» **The input**:
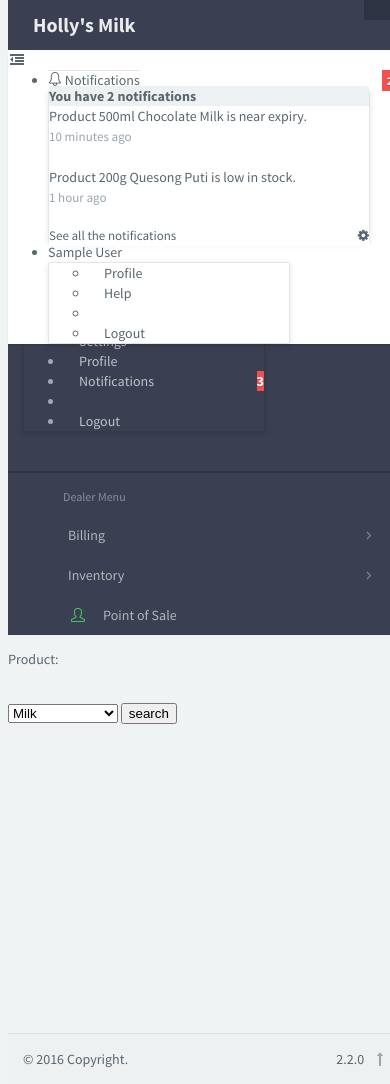
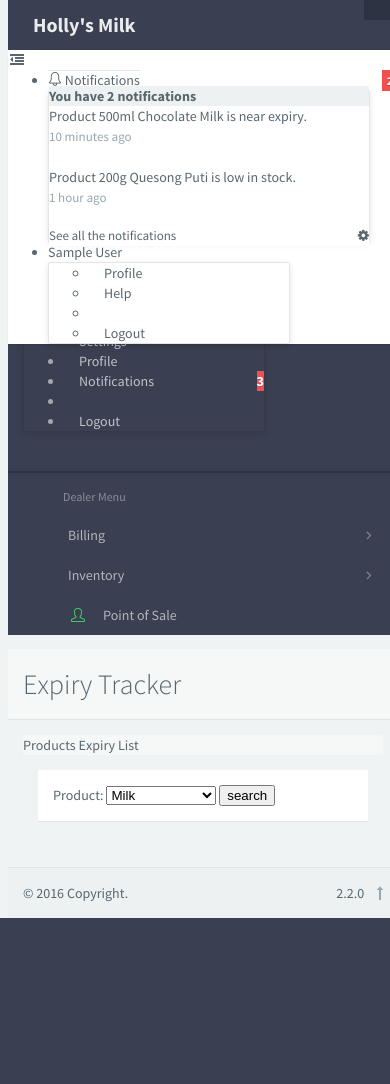
Before and after one commit to ginasco/Creamery, a PHP site: page /expiryTracker.php in a window 390 px wide. After the commit the page ends 918 px from the top, so only its background shows below. Run offline with PHP 8.4, Linux system fonts and the light colour scheme; the visitor is signed in with stand-in values (Sample User, id 1); some libraries are stand-ins or nearby versions.

Commit message:
fixed UI

```diff
--- a/Web Pages/WEB-INF/inventory/expiryTracker.php
+++ b/Web Pages/WEB-INF/inventory/expiryTracker.php
@@ -16,10 +16,55 @@
 
 		<!-- nav -->
 		<?php include '../session/levelOfAccess.php';?>
+		<!-- /nav -->
+
 		<?php
 		if ($_SESSION['usertype']!=102){
 			header("Location: http://".$_SERVER['HTTP_HOST'].  dirname($_SERVER['PHP_SELF'])."/login.php");
 		}
+		?>
+
+		<div id="content" class="app-content" role="main">
+			<div class="app-content-body ">
+
+
+				<div class="bg-light lter b-b wrapper-md">
+					<h1 class="m-n font-thin h3">Expiry Tracker</h1>
+				</div>
+				<div class="wrapper-md">
+					<div class="panel panel-default">
+						<div class="panel-heading">
+							Products Expiry List
+						</div>
+						<div class="wrapper-md">
+							<div class="wrapper-md bg-white-only b-b">
+								<div class="row text-center">
+									<form action="<?php echo $_SERVER['PHP_SELF']; ?>" method="post">
+										<div class="col-sm-4 form-group">
+											Product:
+											<select name="search">
+
+												<option value="Milk">Milk</option>
+												<option value="Yogurt">Yogurt</option>
+												<option value="Chocolate Milk">Chocolate Milk</option>
+												<option value="Kesong Puti">Kesong Puti</option>
+												<option value="Low Fat Milk">Low Fat Milk</option>
+
+
+											</select>
+											<input type="SUBMIT"  required name="submit" value="search"/>
+										</div>
+									</form>
+								</div>
+							</div>
+
+
+							<form action="<?php echo $_SERVER['PHP_SELF']; ?>" method="post" class="form-inline" role="form">
+								<div class="table-responsive">
+									<table  class="table table-striped b-t b-b">
+
+										<?php
+
 										$flag=0;
 										$output = NULL;
 										if(isset($_POST['submit'])){
@@ -44,16 +89,14 @@ ON p.productID=pi.productID WHERE pi.username='{$_SESSION['username']}' and p.pr
 //and p.productName='$search%'");
 // WHERE pi.username='{$_SESSION['username']}' and p.productName='$search%'");
 
-echo '<table width="75%" border="1" align="center" cellpadding="0" cellspacing="0" bordercolor="#000000">
+											echo '
+											<thead>
 												<tr>
 
-<td width="10%"><div align="center"><b>Product Name
-</div></b></td>
-<td width="10%"><div align="center"><b>Expiry Date
-</div></b></td>
-<td width="10%"><div align="center"><b>inventoryQty
-</div></b></td>
-</tr>';
+													<th style="width:10%">Product Name</th>
+													<th style="width:10%">Expiry Date</th>
+													<th style="width:10%">inventoryQty</th>
+												</tr></thead>';
 
 	//check if there are any info gathered from db
 
@@ -64,56 +107,32 @@ echo '<table width="75%" border="1" align="center" cellpadding="0" cellspacing="
 														$expiryDate=$rows['expiryDate'];
 														$inventoryQty=$rows['inventoryQty'];
 
-echo "<tr>
-<td width=\"5%\"><div align=\"center\">{$productName}
-</div></td>
-<td width=\"5%\"><div align=\"center\">{$expiryDate}
-</div></td>
-<td width=\"5%\"><div align=\"center\">{$inventoryQty}
-</div></td>
-</tr>";
+														echo "<tbody><tr>
+														<td> {$productName}</td>
+														<td> {$expiryDate}</td>
+														<td> {$inventoryQty}</td>
+													</tr></tbody>";
 	//if no data output
-	}}else{
+												}
+											}else{
 
 												echo"No results";
 											}
-
-
-
-
-
-
-
-
 										}
 										?>
-		<div class="col-sm-4 form-group">
-							<p>Product:</p> <br>
-               <select name="search">
+										<p></p>
 
-                        <option value="Milk">Milk</option>
-                        <option value="Yogurt">Yogurt</option>
-						<option value="Chocolate Milk">Chocolate Milk</option>
-                        <option value="Kesong Puti">Kesong Puti</option>
-						<option value="Low Fat Milk">Low Fat Milk</option>
+										<p></p>
 
-
-                    </select>
-					<input type="SUBMIT"  required name="submit" value="search"/>
+									</table>
 								</div>
-<br> <br>
-<br> <br>
-<br> <br><br> <br><br> <br><br> <br><br> <br><br> <br>
-
-<br><br>
-
-
-
-<?php
-
-?>
-<form method="POST">
+							</form>
+						</div>
+					</div>
+				</div>
+			</div>
+		</div>
 		<!-- content -->
-
-
+	</div>
+</body>
 </html>
--- a/Web Pages/WEB-INF/po/purchaseorder.php
+++ b/Web Pages/WEB-INF/po/purchaseorder.php
@@ -57,7 +57,6 @@
             <th  style="width:10%">Purchasing Price</th>
             <th  style="width:10%">Selling Price</th>
 
-
           </tr>
         </thead>
         <tbody>
```
Lines whose indentation alone changed are shown as unchanged.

» **What the task requires**: Please copy every line from the entries that includes the word "Milk".

» **Your solution**:
+												<option value="Milk">Milk</option>
+												<option value="Chocolate Milk">Chocolate Milk</option>
+												<option value="Low Fat Milk">Low Fat Milk</option>
-                        <option value="Milk">Milk</option>
-						<option value="Chocolate Milk">Chocolate Milk</option>
-						<option value="Low Fat Milk">Low Fat Milk</option>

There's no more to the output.